Gintaras Duda - Student Introduction

Remarks by Mark Pepin
Former student of Gintaras Duda
2013 Outstanding Master's Universities and Colleges Professor of the Year

What do you get when you combine a physics professor, a subject matter consisting of science, history and sociology, and a classroom of students with a diversity of majors ranging from biology to business, theology to physics, and everything in-between?

You get the first class I took from Professor Duda, a course that studied the history of mankind’s view of the universe from Mesopotamian myth to the modern Big Bang. I also took the always-challenging quantum mechanics course from him that semester. Little did I know that these two courses, and the man who taught them, would be the foundation for my remaining three years at Creighton University as the next semester Gintaras would become my mentor and research adviser.

Upon graduating three years later, I decided to enter physics graduate school and study cosmology, inspired by Dr. Duda’s approach that, “One of the coolest things about being a cosmologist is that the universe itself is your laboratory.”

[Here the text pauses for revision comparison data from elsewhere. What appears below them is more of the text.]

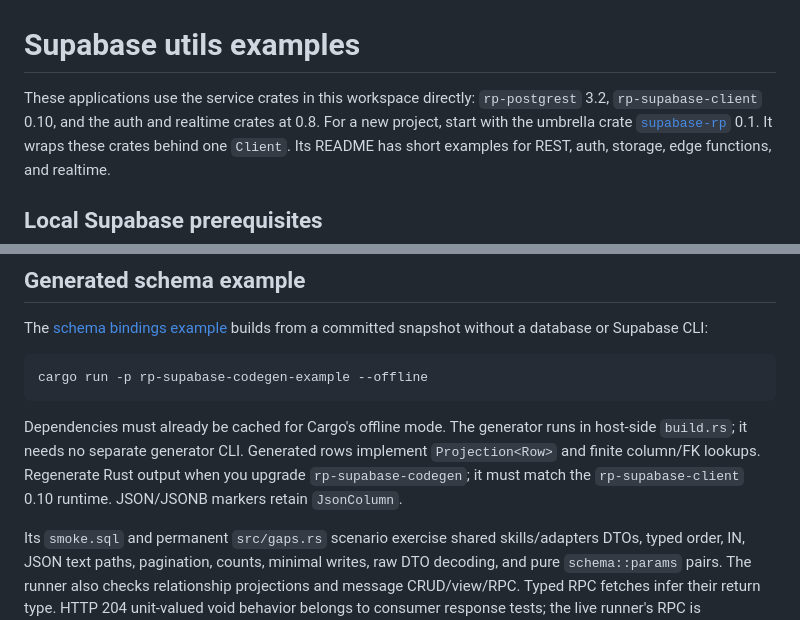
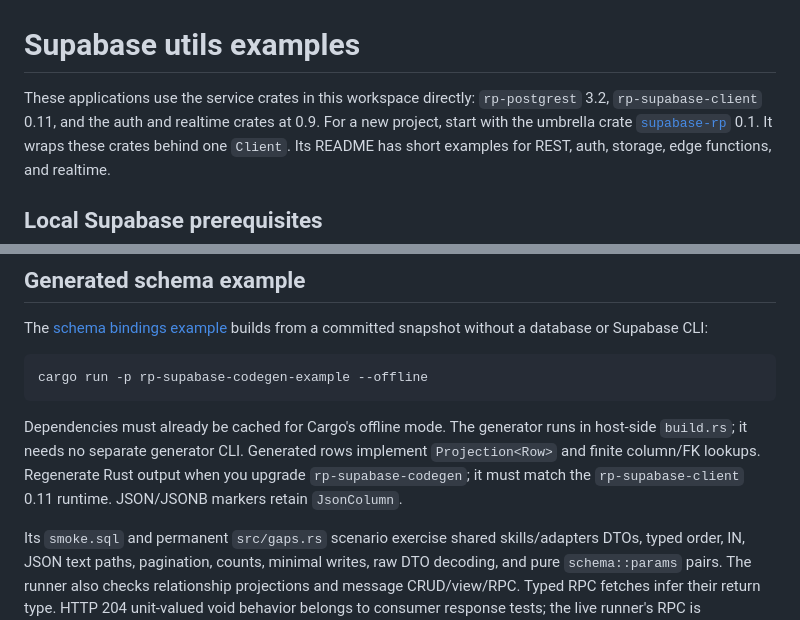
Before and after one commit to roberts-pumpurs/supabase-rs-utils, a Markdown page: examples/README.md, 2 parts joined by grey strips. Drawn GitHub-style.

```diff
--- a/examples/README.md
+++ b/examples/README.md
@@ -1,7 +1,7 @@
 # Supabase utils examples
 
 These applications use the service crates in this workspace directly: `rp-postgrest` 3.2,
-`rp-supabase-client` 0.10, and the auth and realtime crates at 0.8.
+`rp-supabase-client` 0.11, and the auth and realtime crates at 0.9.
 For a new project, start with the umbrella crate [`supabase-rp`](../crates/supabase-rp/README.md) 0.1.
 It wraps these crates behind one `Client`. Its README has short examples for REST, auth,
 storage, edge functions, and realtime.
@@ -47,7 +47,7 @@ cargo run -p rp-supabase-codegen-example --offline
 
 Dependencies must already be cached for Cargo's offline mode. The generator runs in host-side
 `build.rs`; it needs no separate generator CLI. Generated rows implement `Projection<Row>`
-and finite column/FK lookups. Regenerate Rust output when you upgrade `rp-supabase-codegen`; it must match the `rp-supabase-client` 0.10 runtime. JSON/JSONB markers retain `JsonColumn`.
+and finite column/FK lookups. Regenerate Rust output when you upgrade `rp-supabase-codegen`; it must match the `rp-supabase-client` 0.11 runtime. JSON/JSONB markers retain `JsonColumn`.
 
 Its `smoke.sql` and permanent `src/gaps.rs` scenario exercise shared skills/adapters DTOs, typed
 order, IN, JSON text paths, pagination, counts, minimal writes, raw DTO decoding, and pure
```
Also changed, not shown: README.md (+11 -11 lines), crates/supabase-codegen/README.md (+4 -4 lines).
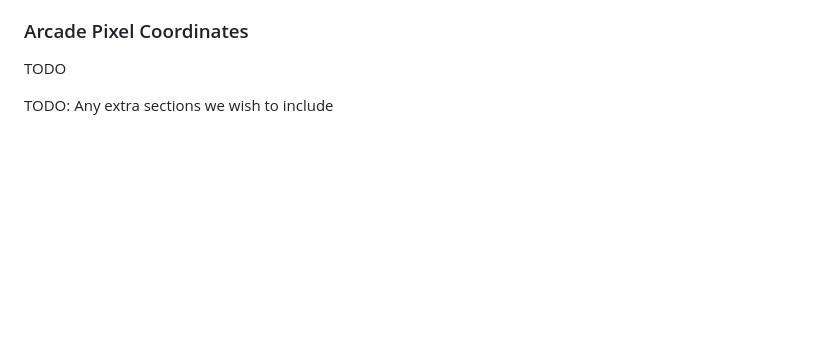
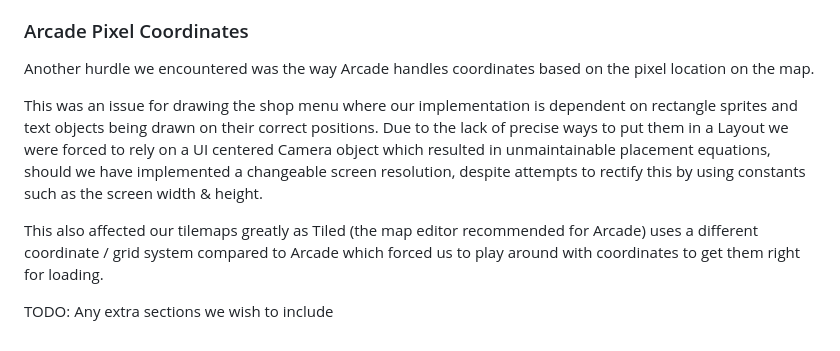
Before and after one commit to RagnarokMew/ZoteBoat, a Markdown page: README.md, the part around the change. Rendered like a GitHub page; blank space fills up the shorter version.

Commit message:
feat: add arcade pixel coordinates section to readme

```diff
--- a/README.md
+++ b/README.md
@@ -116,6 +116,18 @@ movement mechanics.
 
 ### Arcade Pixel Coordinates
 
-TODO
+Another hurdle we encountered was the way Arcade handles coordinates based on
+the pixel location on the map.
+
+This was an issue for drawing the shop menu where our implementation is dependent
+on rectangle sprites and text objects being drawn on their correct positions.
+Due to the lack of precise ways to put them in a Layout we were forced to rely
+on a UI centered Camera object which resulted in unmaintainable placement
+equations, should we have implemented a changeable screen resolution, despite
+attempts to rectify this by using constants such as the screen width & height.
+
+This also affected our tilemaps greatly as Tiled (the map editor recommended
+for Arcade) uses a different coordinate / grid system compared to Arcade which
+forced us to play around with coordinates to get them right for loading.
 
 TODO: Any extra sections we wish to include
```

When I think about what makes the difference between an average professor, and an exceptional one, I think that the professor must challenge his students, he must be flexible, and he must go the proverbial "extra mile" to help his students succeed. Gintaras embodies all of these.

Dr. Duda did challenge us. Many Creighton physics students saw his quantum mechanics class as one of the most challenging in the major. However, I can say from experience that he pushed us to be our best, and I was more prepared in that subject for graduate school than any other. The flexibility of Professor Duda as a teacher is highlighted, I think, by the Evolution of Cosmology class I’ve already described where he was able to reach students of all types in subject matters that were not always his or her specialty.

Finally, Dr. Duda goes the “extra mile” by always pushing to find new ways to reach out and help his students learn. This is evident by his ventures into physics education research where he has used media, such as course blogs and problem-based learning, to reach out to help those students who need more than a traditional lecture.

It is now my pleasure to congratulate and introduce the man who has been my instructor and mentor, who continues to be a friend, and who is now the 2013 Master’s Universities and Colleges Professor of the Year—Dr. Gintaras Duda.